◆ Version comparison data ◆
++++++++++

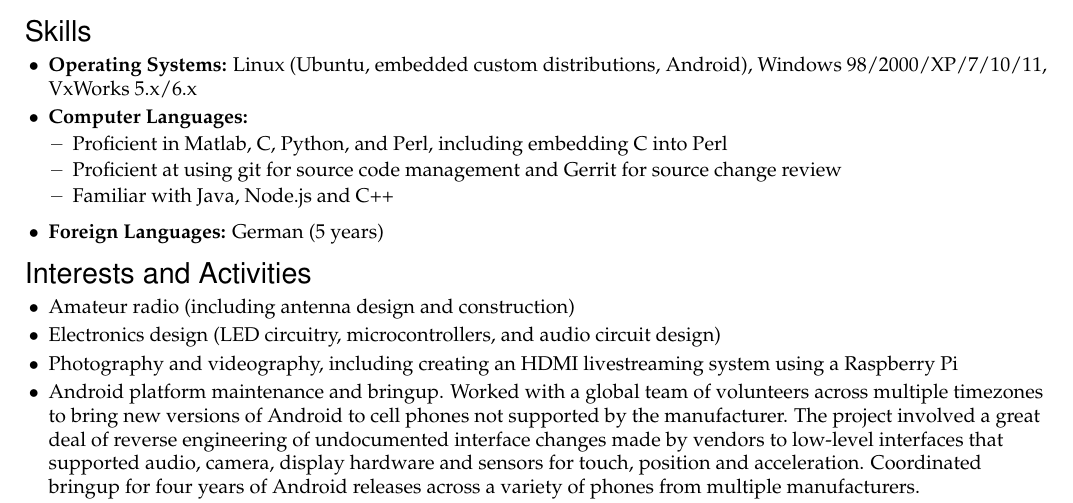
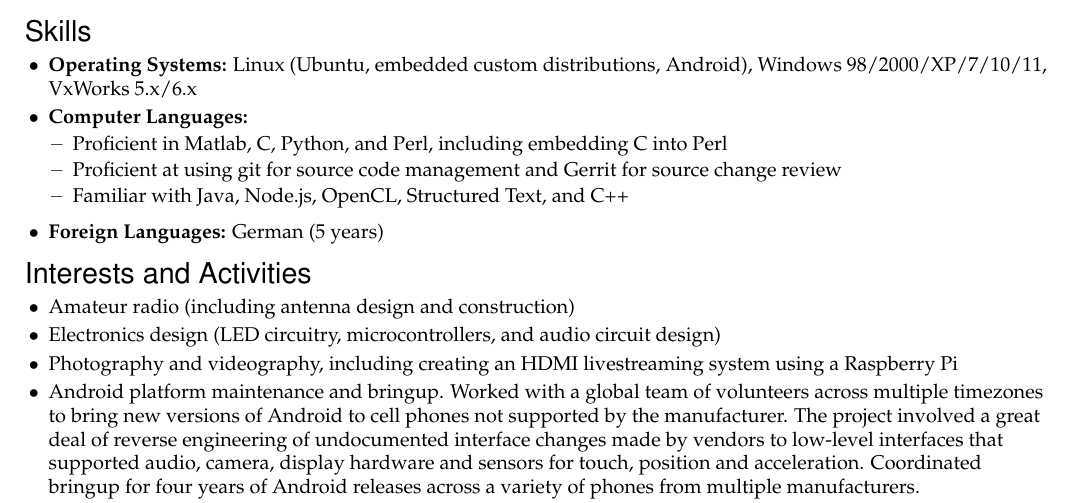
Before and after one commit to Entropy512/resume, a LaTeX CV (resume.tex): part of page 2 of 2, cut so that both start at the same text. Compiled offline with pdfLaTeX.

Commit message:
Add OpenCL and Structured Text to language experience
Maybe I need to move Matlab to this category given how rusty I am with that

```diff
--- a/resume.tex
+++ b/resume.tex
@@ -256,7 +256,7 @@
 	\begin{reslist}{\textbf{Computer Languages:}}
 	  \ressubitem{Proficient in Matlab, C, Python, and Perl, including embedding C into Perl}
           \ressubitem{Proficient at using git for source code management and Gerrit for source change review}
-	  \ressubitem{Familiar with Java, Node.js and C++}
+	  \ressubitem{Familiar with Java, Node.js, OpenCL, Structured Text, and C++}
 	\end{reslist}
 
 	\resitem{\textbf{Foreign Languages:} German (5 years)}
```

++++++++++

◆ WORK REQUIRED ◆
From the entries above, collect every line with the string "that" in it.

◆ SOLVED EXERCISE ◆
Before and after one commit to Entropy512/resume, a LaTeX CV (resume.tex): part of page 2 of 2, cut so that both start at the same text. Compiled offline with pdfLaTeX.
Maybe I need to move Matlab to this category given how rusty I am with that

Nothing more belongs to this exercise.